8 September 2014
In this matter Jackson J considered, and indeed questioned, the appropriate manner of assessing damages in detinue cases. His Honour further considered the necessity of making a valid demand upon a person in actual possession of the goods in question.
The facts of the matter were relatively simple. Black Diamond Group Pty Ltd (Black Diamond) was a company engaged in the business of hiring demountable accommodation buildings, typically associated with mining operations. Manor of Maluka Pty Ltd (Maluka) was in the business of providing accommodation services at mine sites and, in particular, it operated the Banana Accommodation Village near Banana in Central Queensland. For that purpose Maluka had hired 21 buildings from Black Diamond. The venture, however, was not successful. Maluka fell behind in the rental payments in respect of the demountable buildings it had hired and Black Diamond intimated its intention to recover possession of them. Maluka refused to return the buildings, however, it subsequently went into liquidation. The second defendant, Go Country Group Pty Ltd (GCG), was the owner of the land on which the demountable buildings were located, but it too refused to return the buildings. Black Diamond sought damages against GCG for the wrongful detention of its buildings said to have been about $60,000 per month representing the rate of hire of the buildings as agreed under the agreement with Maluka. In effect the plaintiff relied upon what was said to be a special rule for damages for the tort of detinue, where the plaintiff carries on business of hiring the chattels in question for reward and the defendant makes use of them. It is said that the plaintiff is then entitled to its usual rate of hire for the chattels as the measure of damages.

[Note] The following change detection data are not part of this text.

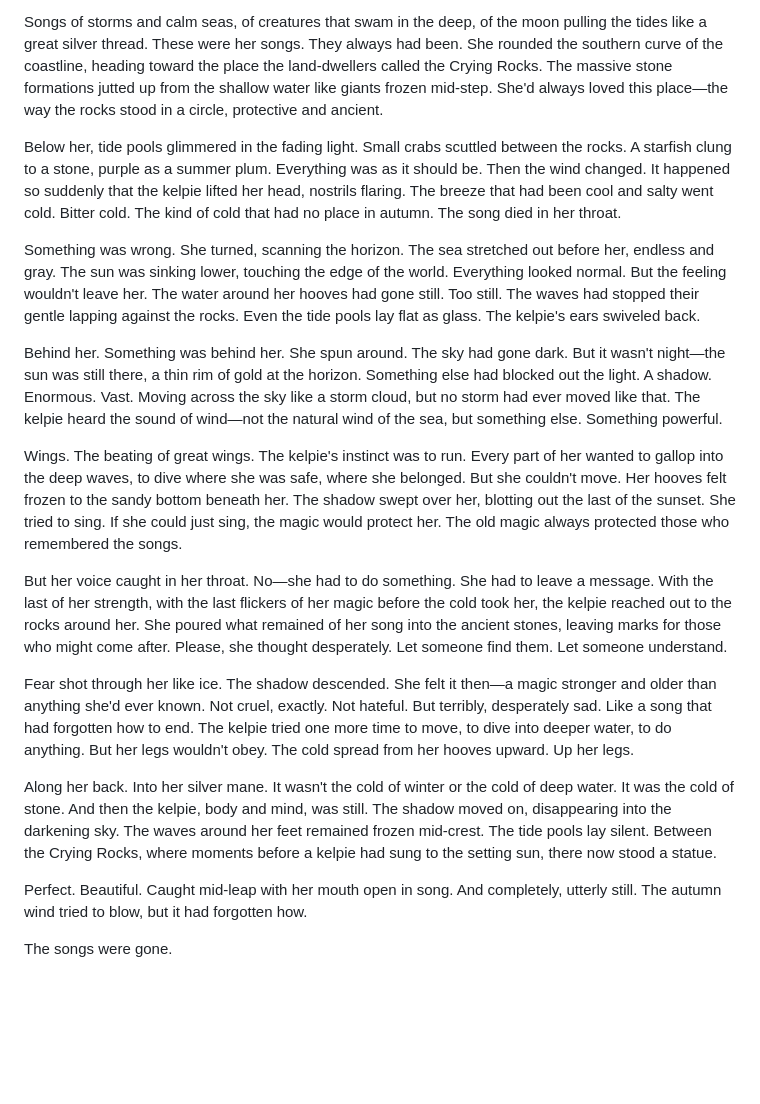
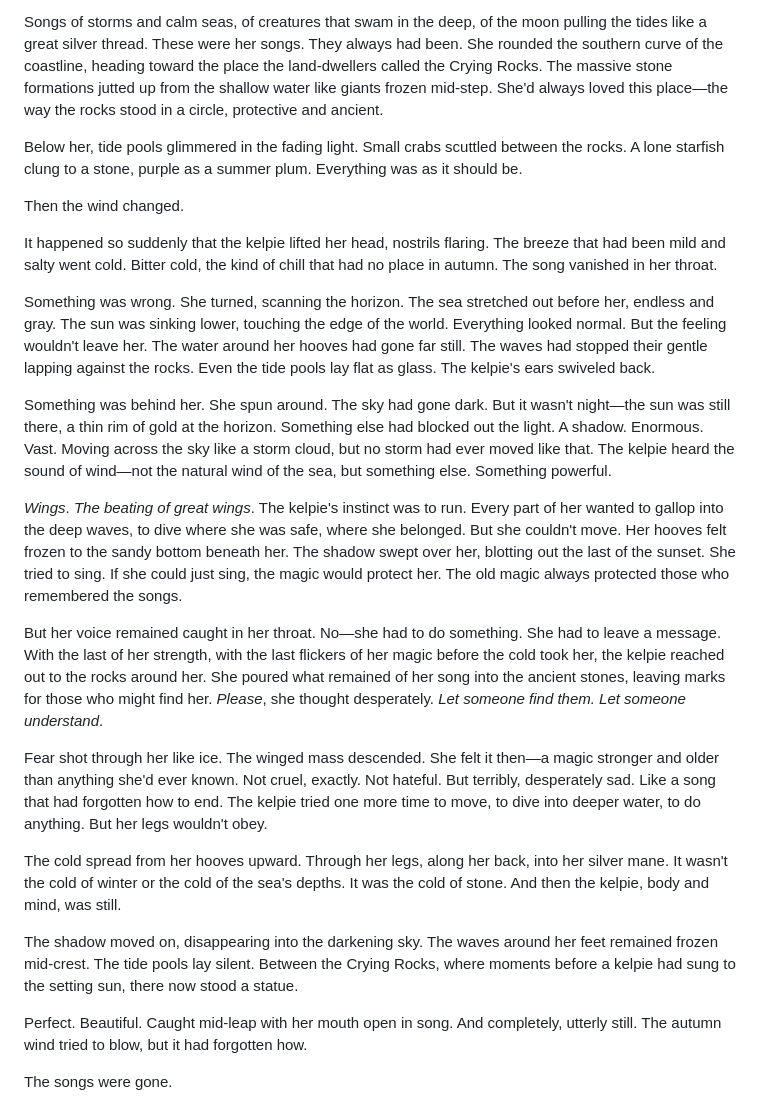
Before and after one commit to tenalders/four-isles, a Markdown page: chapters/00-prologue.md, the part around the change. Drawn GitHub-style; blank space fills up the shorter version.

Commit message:
prologue and ch 1 pass

```diff
--- a/chapters/00-prologue.md
+++ b/chapters/00-prologue.md
@@ -4,19 +4,25 @@ She sang as she galloped through the shallow waves, her hooves barely touching t
 
 Songs of storms and calm seas, of creatures that swam in the deep, of the moon pulling the tides like a great silver thread. These were her songs. They always had been. She rounded the southern curve of the coastline, heading toward the place the land-dwellers called the Crying Rocks. The massive stone formations jutted up from the shallow water like giants frozen mid-step. She'd always loved this place—the way the rocks stood in a circle, protective and ancient.
 
-Below her, tide pools glimmered in the fading light. Small crabs scuttled between the rocks. A starfish clung to a stone, purple as a summer plum. Everything was as it should be. Then the wind changed. It happened so suddenly that the kelpie lifted her head, nostrils flaring. The breeze that had been cool and salty went cold. Bitter cold. The kind of cold that had no place in autumn. The song died in her throat.
+Below her, tide pools glimmered in the fading light. Small crabs scuttled between the rocks. A lone starfish clung to a stone, purple as a summer plum. Everything was as it should be.
 
-Something was wrong. She turned, scanning the horizon. The sea stretched out before her, endless and gray. The sun was sinking lower, touching the edge of the world. Everything looked normal. But the feeling wouldn't leave her. The water around her hooves had gone still. Too still. The waves had stopped their gentle lapping against the rocks. Even the tide pools lay flat as glass. The kelpie's ears swiveled back.
+Then the wind changed.
 
-Behind her. Something was behind her. She spun around. The sky had gone dark. But it wasn't night—the sun was still there, a thin rim of gold at the horizon. Something else had blocked out the light. A shadow. Enormous. Vast. Moving across the sky like a storm cloud, but no storm had ever moved like that. The kelpie heard the sound of wind—not the natural wind of the sea, but something else. Something powerful.
+It happened so suddenly that the kelpie lifted her head, nostrils flaring. The breeze that had been mild and salty went cold. Bitter cold, the kind of chill that had no place in autumn. The song vanished in her throat.
 
-Wings. The beating of great wings. The kelpie's instinct was to run. Every part of her wanted to gallop into the deep waves, to dive where she was safe, where she belonged. But she couldn't move. Her hooves felt frozen to the sandy bottom beneath her. The shadow swept over her, blotting out the last of the sunset. She tried to sing. If she could just sing, the magic would protect her. The old magic always protected those who remembered the songs.
+Something was wrong. She turned, scanning the horizon. The sea stretched out before her, endless and gray. The sun was sinking lower, touching the edge of the world. Everything looked normal. But the feeling wouldn't leave her. The water around her hooves had gone far still. The waves had stopped their gentle lapping against the rocks. Even the tide pools lay flat as glass. The kelpie's ears swiveled back.
 
-But her voice caught in her throat. No—she had to do something. She had to leave a message. With the last of her strength, with the last flickers of her magic before the cold took her, the kelpie reached out to the rocks around her. She poured what remained of her song into the ancient stones, leaving marks for those who might come after. Please, she thought desperately. Let someone find them. Let someone understand.
+Something was behind her. She spun around. The sky had gone dark. But it wasn't night—the sun was still there, a thin rim of gold at the horizon. Something else had blocked out the light. A shadow. Enormous. Vast. Moving across the sky like a storm cloud, but no storm had ever moved like that. The kelpie heard the sound of wind—not the natural wind of the sea, but something else. Something powerful.
 
-Fear shot through her like ice. The shadow descended. She felt it then—a magic stronger and older than anything she'd ever known. Not cruel, exactly. Not hateful. But terribly, desperately sad. Like a song that had forgotten how to end. The kelpie tried one more time to move, to dive into deeper water, to do anything. But her legs wouldn't obey. The cold spread from her hooves upward. Up her legs.
+*Wings*. *The beating of great wings*. The kelpie's instinct was to run. Every part of her wanted to gallop into the deep waves, to dive where she was safe, where she belonged. But she couldn't move. Her hooves felt frozen to the sandy bottom beneath her. The shadow swept over her, blotting out the last of the sunset. She tried to sing. If she could just sing, the magic would protect her. The old magic always protected those who remembered the songs.
 
-Along her back. Into her silver mane. It wasn't the cold of winter or the cold of deep water. It was the cold of stone. And then the kelpie, body and mind, was still. The shadow moved on, disappearing into the darkening sky. The waves around her feet remained frozen mid-crest. The tide pools lay silent. Between the Crying Rocks, where moments before a kelpie had sung to the setting sun, there now stood a statue.
+But her voice remained caught in her throat. No—she had to do something. She had to leave a message. With the last of her strength, with the last flickers of her magic before the cold took her, the kelpie reached out to the rocks around her. She poured what remained of her song into the ancient stones, leaving marks for those who might find her. *Please*, she thought desperately. *Let someone find them. Let someone understand*.
+
+Fear shot through her like ice. The winged mass descended. She felt it then—a magic stronger and older than anything she'd ever known. Not cruel, exactly. Not hateful. But terribly, desperately sad. Like a song that had forgotten how to end. The kelpie tried one more time to move, to dive into deeper water, to do anything. But her legs wouldn't obey.
+
+The cold spread from her hooves upward. Through her legs, along her back, into her silver mane. It wasn't the cold of winter or the cold of the sea's depths. It was the cold of stone. And then the kelpie, body and mind, was still.
+
+The shadow moved on, disappearing into the darkening sky. The waves around her feet remained frozen mid-crest. The tide pools lay silent. Between the Crying Rocks, where moments before a kelpie had sung to the setting sun, there now stood a statue.
 
 Perfect. Beautiful. Caught mid-leap with her mouth open in song. And completely, utterly still. The autumn wind tried to blow, but it had forgotten how.
 
```
Also changed, not shown: chapters/01-the-lost-songs.md (+12 -40 lines).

It was conceded by GCG that, if there were some inappropriate detention of the goods, the plaintiff would be entitled to damages representing the usual rate of hire regardless of whether that loss would be the usual compensatory measure of damages in tort. That approach was derived from the decision in Strand Electric and Engineering Co Ltd v Brisford Entertainments Ltd  2 QB 246. Jackson J considered that the approach in that case was not consistent with the decision of the High Court in Butler v Egg and Egg Pulp Marketing Board which was to the effect that damages in tort are compensatory, such that a plaintiff may not recover more than the “sum of money [that] would be required to place it in the same position as it would have been in if the appellants had [not converted the chattels]”. However, his Honour noted that, as the decision in Strand Electric had been followed by Australian intermediate appellate courts, he was bound to follow it.
For the cause of action in detinue to be fully constituted it was necessary that the person entitled to the chattels makes a demand on a possessor and the possessor refuses to return them. After considering whether or not there was a sufficient demand in the present case, it was held that there was or, if the solicitor’s letter requiring the return of the goods was not adequate, the commencement of the proceedings was. See UCPR 375.
However, at the time of the relevant letter of demand, there was a question as to whether or not GCG was in possession of the land on which the buildings were located as the land was subject to an agreement between GCG and Maluka for Maluka to use the land for its venture. Hence, the question for the Court was whether, if Maluka did have possession of the land, does that affect the claim in detinue brought by Black Diamond against GCG? His Honour reasoned that possession of the land – and, therefore, of the demountable buildings – by GCG was essential to the plaintiff’s claim for detinue as possession by a defendant of goods is a necessary element of their detention. In the present case, GCG did not adopt the position that, as it was not in possession of the land and, therefore, the buildings, it could not have been liable for detinue. Instead, even though it did not have possession of the land when the goods were demanded, it asserted a right to prevent Black Diamond from entering onto the land to recover them. In the circumstances of the case his Honour thought that it was not necessary to answer the question of whether or not GCG had relevant possession of the goods when the demand was made.
On the question of the rate of damages, under the Strand Electrical principle the defendant who wrongfully detains the plaintiff’s goods which are ordinarily used for hiring is liable for the usual hiring rates, but only if the defendant, itself, used the goods. The principle cannot apply where the wrongful detainer of the goods does not use them but merely allows them to lie idle: Bunnings Group Ltd v Chep Australia Ltd (2011) 82 NSWLR 420 applied. In the present case, GCG had not deployed the buildings in any way in the course of its business or at all. It followed that the plaintiff’s claim for damages based on the usual rate of hire failed.